In a town hall last week, President Obama remarked that "the continuing decline in the housing market is something that hasn't bottomed out as quickly as we expected." So what's he planning to do about it? The Wall Street Journal reported Monday that the White House may have "taxpayer-owned mortgage giants Fannie Mae and Freddie Mac relax their rules for loans to investors" as one way to tackle the housing slump.
For those with short memories, Fannie, Freddie, and government policies aimed at making it easier for people to purchase homes is how the housing market wound up in its current state. And that state isn't a pretty one. In the years since housing prices peaked in the second quarter of 2007, the value of household real estate has fallen by about $6.6 trillion—30 percent—and it continues to fall.
Housing and Urban Development Secretary Shaun Donovan takes a positive view of the market, claiming, "It's very unlikely that we will see a significant further decline." Not so fast. Bloomberg Businessweek reports today that analysts like Doug Ramsey of Minneapolis investment firm Leuthold Group take a dimmer view:
The Dow took 35 years to return to pre-crash levels. The Nikkei trades at less than a third of where it peaked 22 years ago. 'The housing decline,' he says, 'will be a long, multiyear process, and the multiplier effect across the economy will be enormous.'
How can we get back on course? The Heritage Foundation's David John writes in a new paper that "real recovery is not likely until both Fannie Mae and Freddie Mac are replaced by a new housing finance system that does not include government distortions of the market."
In his paper, John explains the evolution of Fannie and Freddie—what he calls "two stories of government programs gone wrong." Congress used the entities' special status as government-sponsored enterprises to require them to meet affordable housing goals by issuing mortgages to lower-income and moderate-income homeowners. That policy, combined with Fannie and Freddie's involvement in investing in and issuing mortgage-backed securities (including subprime mortgages), the housing market's collapse, the entities' resulting financial hardship, and the government's move to take Fannie and Freddie into conservatorship, led to a housing market nightmare.
John says that's not a road America should go down again, and he lays out a detailed course for how Washington can gradually end Fannie and Freddie while avoiding the disruption of the housing market’s slow recovery:
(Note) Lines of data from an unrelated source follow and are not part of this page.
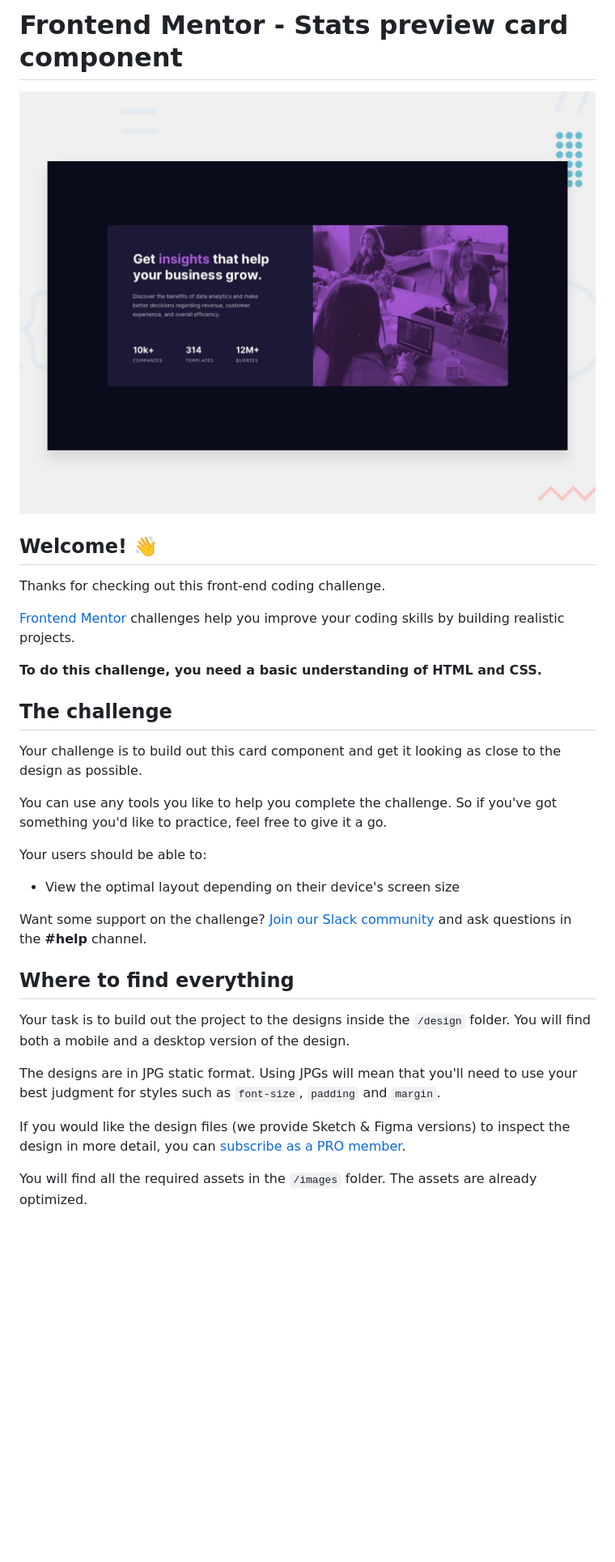
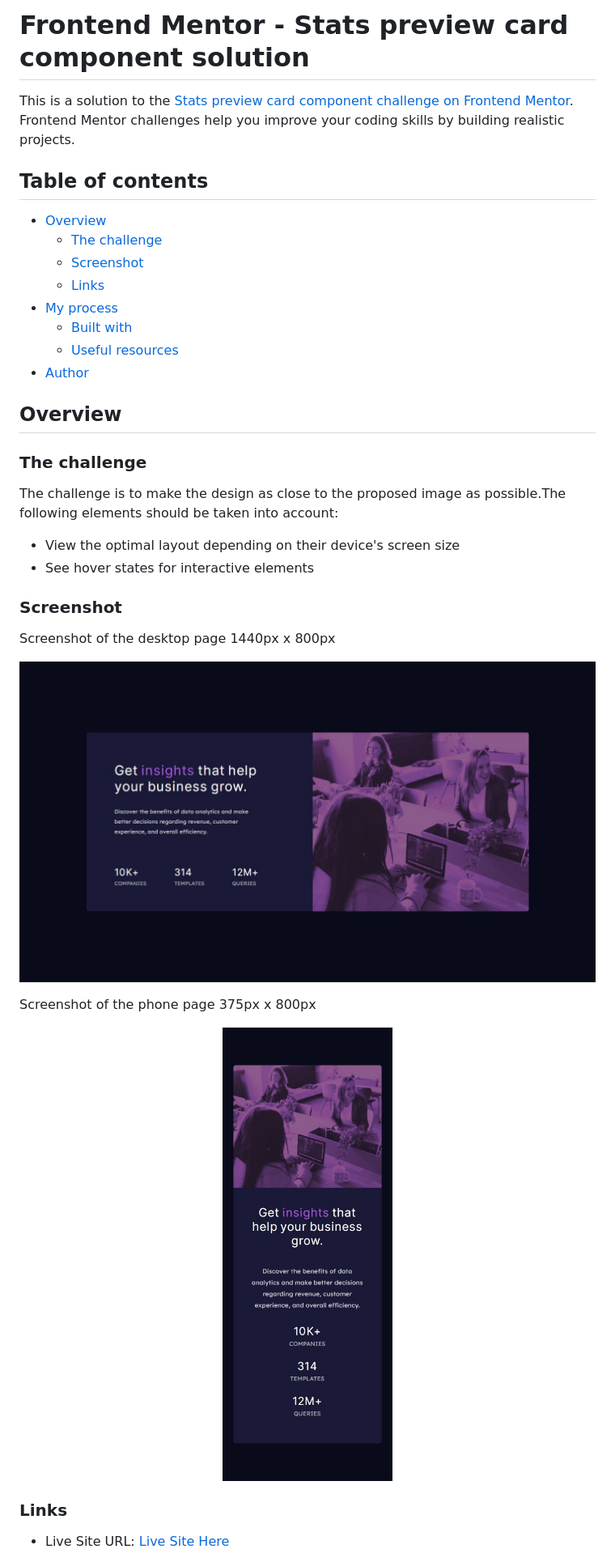
Before and after one commit to Felipao-Dev/stats-preview-card, a Markdown page: README.md, the part around the change printed below. Shown: that part at 81% size. Rendered like a GitHub page; pictures changed too: design/desktop-preview.jpg (deleted), screenshots/screenshotDesktop.jpeg (added), screenshots/screenshotPhone.jpeg (added); blank space fills up the shorter version.

```diff
--- a/README.md
+++ b/README.md
@@ -1,34 +1,40 @@
-# Frontend Mentor - Stats preview card component
+# Frontend Mentor - Stats preview card component solution
 
-![Design preview for the Stats preview card component coding challenge](./design/desktop-preview.jpg)
+This is a solution to the [Stats preview card component challenge on Frontend Mentor](https://www.frontendmentor.io/challenges/stats-preview-card-component-8JqbgoU62). Frontend Mentor challenges help you improve your coding skills by building realistic projects.
 
-## Welcome! 👋
+## Table of contents
 
-Thanks for checking out this front-end coding challenge.
+- [Overview](#overview)
+  - [The challenge](#the-challenge)
+  - [Screenshot](#screenshot)
+  - [Links](#links)
+- [My process](#my-process)
+  - [Built with](#built-with)
+  - [Useful resources](#useful-resources)
+- [Author](#author)
 
-[Frontend Mentor](https://www.frontendmentor.io) challenges help you improve your coding skills by building realistic projects.
 
-**To do this challenge, you need a basic understanding of HTML and CSS.**
+## Overview
 
-## The challenge
+### The challenge
 
-Your challenge is to build out this card component and get it looking as close to the design as possible.
-
-You can use any tools you like to help you complete the challenge. So if you've got something you'd like to practice, feel free to give it a go.
-
-Your users should be able to:
+The challenge is to make the design as close to the proposed image as possible.The following elements should be taken into account:
 
 - View the optimal layout depending on their device's screen size
+- See hover states for interactive elements
 
-Want some support on the challenge? [Join our Slack community](https://www.frontendmentor.io/slack) and ask questions in the **#help** channel.
+### Screenshot
+Screenshot of the desktop page 1440px x 800px
 
-## Where to find everything
+![Screenshot of the desktop page](./screenshots/screenshotDesktop.jpeg)
 
-Your task is to build out the project to the designs inside the `/design` folder. You will find both a mobile and a desktop version of the design.
+Screenshot of the phone page 375px x 800px
 
-The designs are in JPG static format. Using JPGs will mean that you'll need to use your best judgment for styles such as `font-size`, `padding` and `margin`.
+<p align="center">
+  <img  src="./screenshots/screenshotPhone.jpeg">
+</p>
 
-If you would like the design files (we provide Sketch & Figma versions) to inspect the design in more detail, you can [subscribe as a PRO member](https://www.frontendmentor.io/pro).
+### Links
 
-You will find all the required assets in the `/images` folder. The assets are already optimized.
+- Live Site URL: [Live Site Here](https://stats-preview-card-felipaodev.netlify.app/)
 
```
Also changed, not shown: other parts of README.md (+13 -48 lines), README-template.md (deleted, +0 -110 lines), design/desktop-design.jpg (deleted), design/mobile-design.jpg (deleted).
As the crash of 2008 showed, the old structure of housing finance was a spectacular and expensive failure. Allowing it to remain in place—or, even worse, recreating it—is the very last thing that homeowners or taxpayers need to bequeath to future generations. Instead, both legislators and the Obama Administration should work to structure a mortgage-finance system based in the private sector that has the flexibility to meet market needs while ensuring that mortgages still meet strict underwriting standards and protecting consumers from predatory lending practices.
Yes, America's housing market is a problem. But the answer certainly is not recycling failed policies of the past. Creating Fannie and Freddie was a mistake. Now is the time to eliminate them.